Scot Peterson, the law enforcement official on duty at Marjory Stoneman Douglas High School in Parkland, Fla., during a mass shooting in 2018, came under heavy criticism for his failure to confront the gunman during that episode. Thirty-four people were shot, 17 of them fatally, in Parkland.
Peterson was later charged on 11 counts, including child neglect. He has pleaded not guilty.
Quoted a post from another forum
"The cops and parents outside were literally hearing the gunman shoot kids. They were forced to listen to their kids being murdered while the cops did nothing. In a school where dozens and dozens of kids were still under lockdown and known to be alive. Where some cops apparently went in to save their own kids, but did nothing to help the others. And the gunman just kept on killing.

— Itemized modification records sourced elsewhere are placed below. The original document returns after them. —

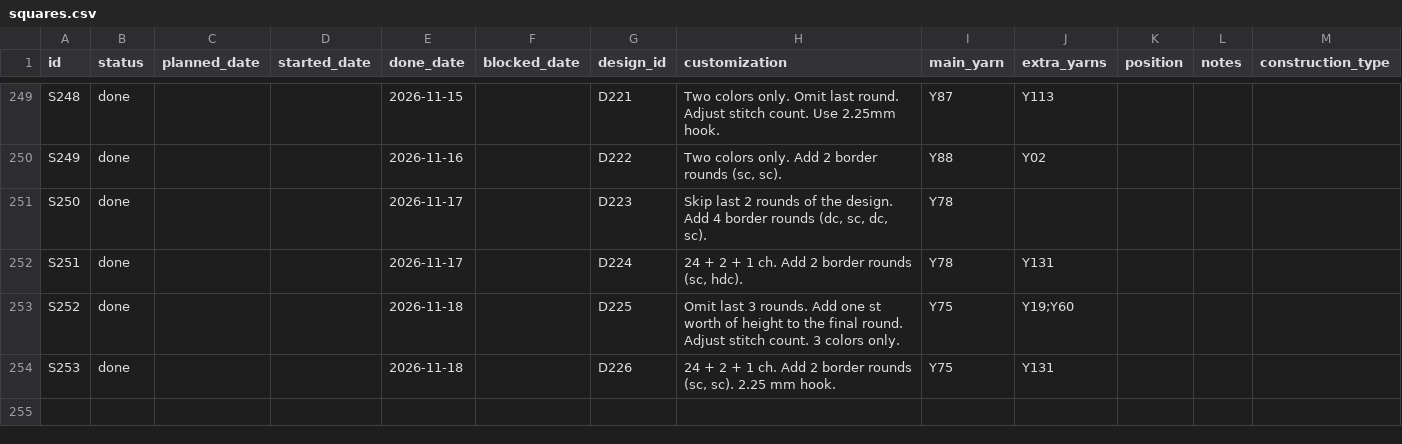
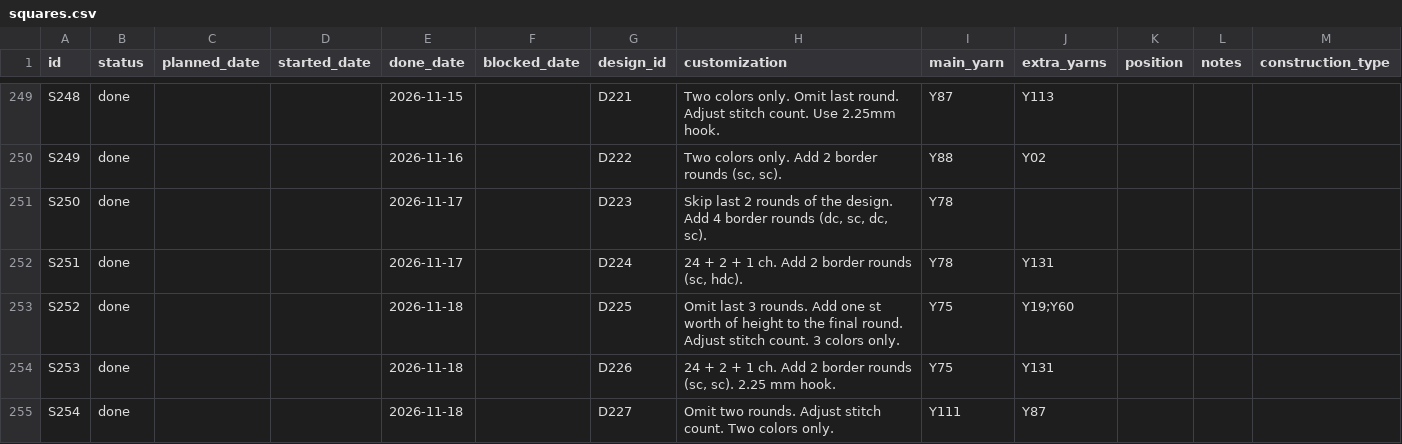
Before and after one commit to anhtr/grannydb, a CSV file: data/squares.csv, drawn as a sheet; only a part is shown, gaps mark what is left out.

Commit message:
Update 1 square
- save squares/S254 — Status: done, Done: 2026-11-18, Design: D227, Customization: Omit two rounds. Adjust stitch count. Two colors only., Main colour: Y111, Extra colours: Y87

```diff
--- a/data/squares.csv
+++ b/data/squares.csv
@@ -256 +256,2 @@ S252,done,,,2026-11-18,,D225,Omit last 3 rounds. Add one st worth of height to t
 S253,done,,,2026-11-18,,D226,"24 + 2 + 1 ch. Add 2 border rounds (sc, sc). 2.25 mm hook.",Y75,Y131,,,
+S254,done,,,2026-11-18,,D227,Omit two rounds. Adjust stitch count. Two colors only.,Y111,Y87,,,
```
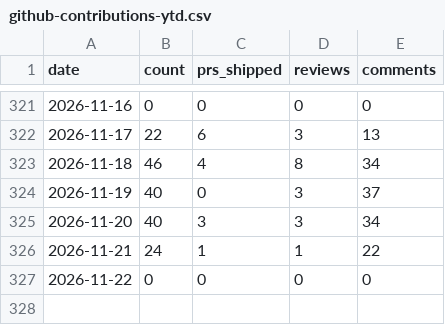
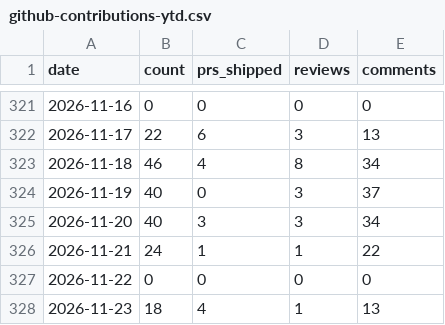
Before and after one commit to MrMarciaOng/github-contribution-chart, a CSV file: output/github-contributions-ytd.csv, drawn as a sheet; only a part is shown, gaps mark what is left out.

```diff
--- a/output/github-contributions-ytd.csv
+++ b/output/github-contributions-ytd.csv
@@ -327 +327,2 @@ date,count,prs_shipped,reviews,comments
 2026-11-22,0,0,0,0
+2026-11-23,18,4,1,13
```
Also changed, not shown: output/github-activity.csv, output/github-commits-ytd.csv, 17 other files.
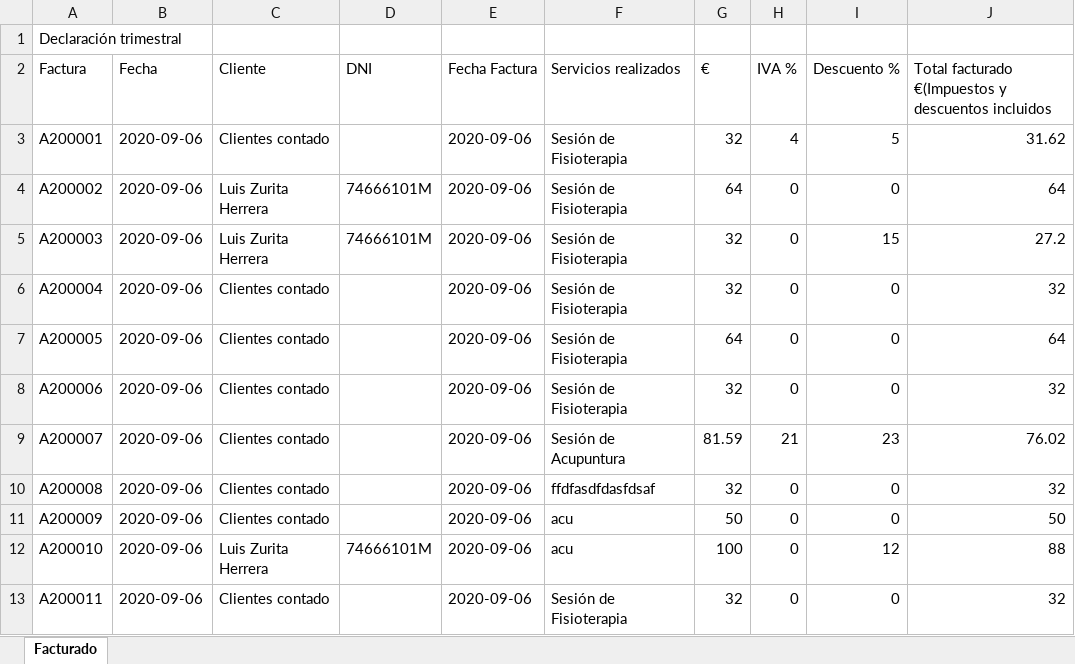
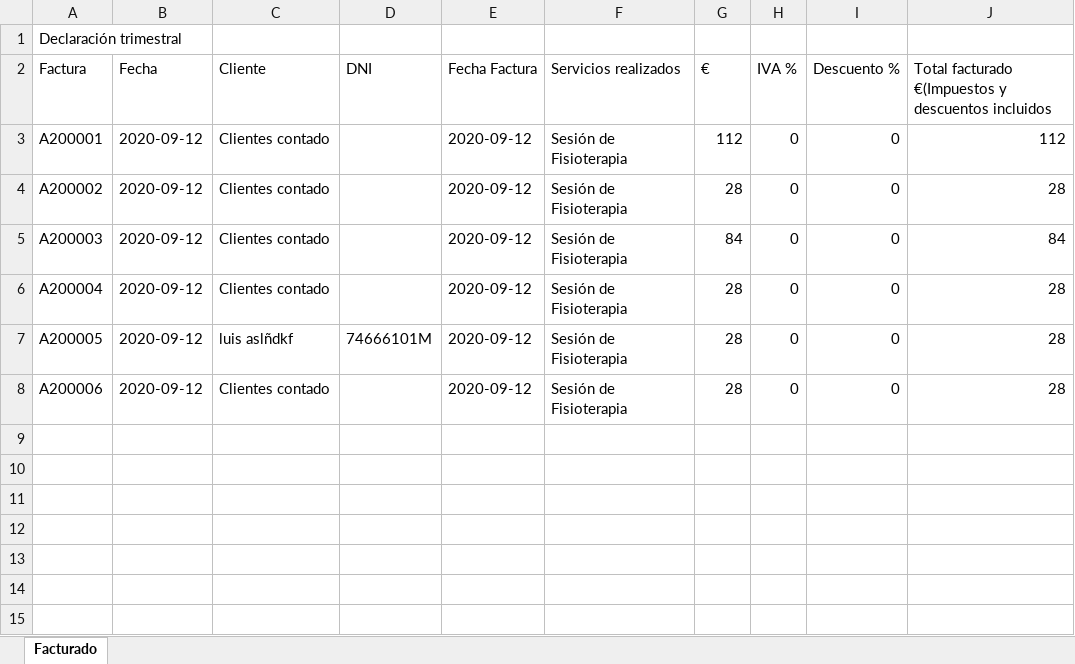
Before and after one commit to estuprofe/clinica, an Excel workbook: facturas/trimestral.xlsx, sheet Facturado, drawn as a sheet; values as stored, in another font and other column widths than the file's, no borders; the diff names each change by its address in the sheet, - before the commit and + after, or states it on an @@ line.

```diff
--- a/facturas/trimestral.xlsx (sheet Facturado)
+++ b/facturas/trimestral.xlsx (sheet Facturado)
-B3:B8 (Fecha): 2020-09-06
+B3:B8 (Fecha): 2020-09-12
-E3:E8 (Fecha Factura): 2020-09-06
+E3:E8 (Fecha Factura): 2020-09-12
-G3 (€): 32
+G3 (€): 112
-H3 (IVA %): 4
+H3 (IVA %): 0
-I3 (Descuento %): 5
+I3 (Descuento %): 0
-J3: 31.62
+J3: 112
-C4:C5 (Cliente): Luis Zurita Herrera
+C4:C5 (Cliente): Clientes contado
-D4:D5 (DNI): 74666101M
+D4:D5 (DNI): (empty)
-G4 (€): 64
+G4 (€): 28
-J4: 64
+J4: 28
-G5 (€): 32
+G5 (€): 84
-I5 (Descuento %): 15
+I5 (Descuento %): 0
-J5: 27.2
+J5: 84
-G6 (€): 32
+G6 (€): 28
-J6: 32
+J6: 28
-C7 (Cliente): Clientes contado
+C7 (Cliente): luis aslñdkf
-D7 (DNI): (empty)
+D7 (DNI): 74666101M
-G7 (€): 64
+G7 (€): 28
-J7: 64
+J7: 28
-G8 (€): 32
+G8 (€): 28
-J8: 32
+J8: 28
-row 9: A200007 | 2020-09-06 | Clientes contado |  | 2020-09-06 | Sesión de Acupuntura | 81.59 | 21 | 23 | 76.02
-row 10: A200008 | 2020-09-06 | Clientes contado |  | 2020-09-06 | ffdfasdfdasfdsaf | 32 | 0 | 0 | 32
-row 11: A200009 | 2020-09-06 | Clientes contado |  | 2020-09-06 | acu | 50 | 0 | 0 | 50
-row 12: A200010 | 2020-09-06 | Luis Zurita Herrera | 74666101M | 2020-09-06 | acu | 100 | 0 | 12 | 88
-row 13: A200011 | 2020-09-06 | Clientes contado |  | 2020-09-06 | Sesión de Fisioterapia | 32 | 0 | 0 | 32
```
Also changed, not shown: 19 other files.
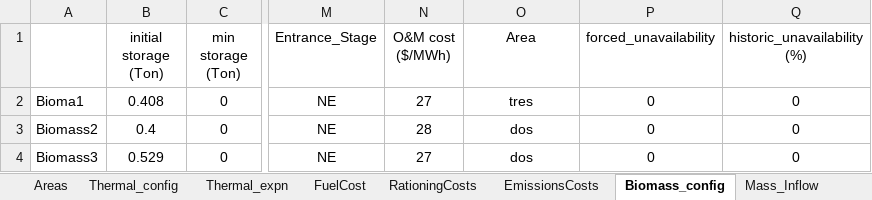
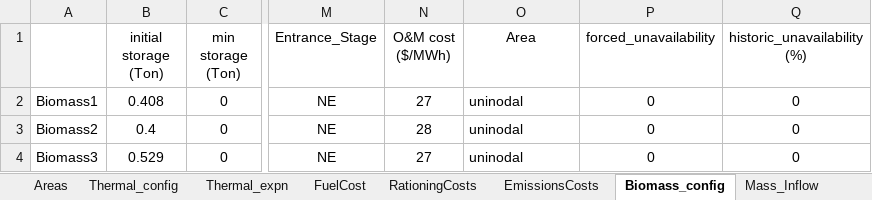
Before and after one commit to maep-tools/maep-sddp-sourcecode, an Excel workbook: datasystem/01_example_hydrothermal.xlsx, sheet Biomass_config, drawn as a sheet; only a part is shown, gaps mark what is left out; values as stored, in another font and other column widths than the file's, no borders; the diff names each change by its address in the sheet, - before the commit and + after, or states it on an @@ line.

```diff
--- a/datasystem/01_example_hydrothermal.xlsx (sheet Biomass_config)
+++ b/datasystem/01_example_hydrothermal.xlsx (sheet Biomass_config)
-A2: Bioma1
+A2: Biomass1
-O2 (Area): tres
+O2 (Area): uninodal
-O2:O4 alignment: center
+O2:O4 alignment: left
-O3:O4 (Area): dos
+O3:O4 (Area): uninodal
```
Also changed, not shown: sheet Storage_config, sheet Wind_config, sheet SpeedIndices, sheet InflowWind, datasystem/02_example_hydrothermal_exp.xlsx, datasystem/03_example_smallplants_exp.xlsx, 5 other files.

Cops stood around while children were murdered. And arrested, pepper sprayed, parents who complained."
"To protect and serve"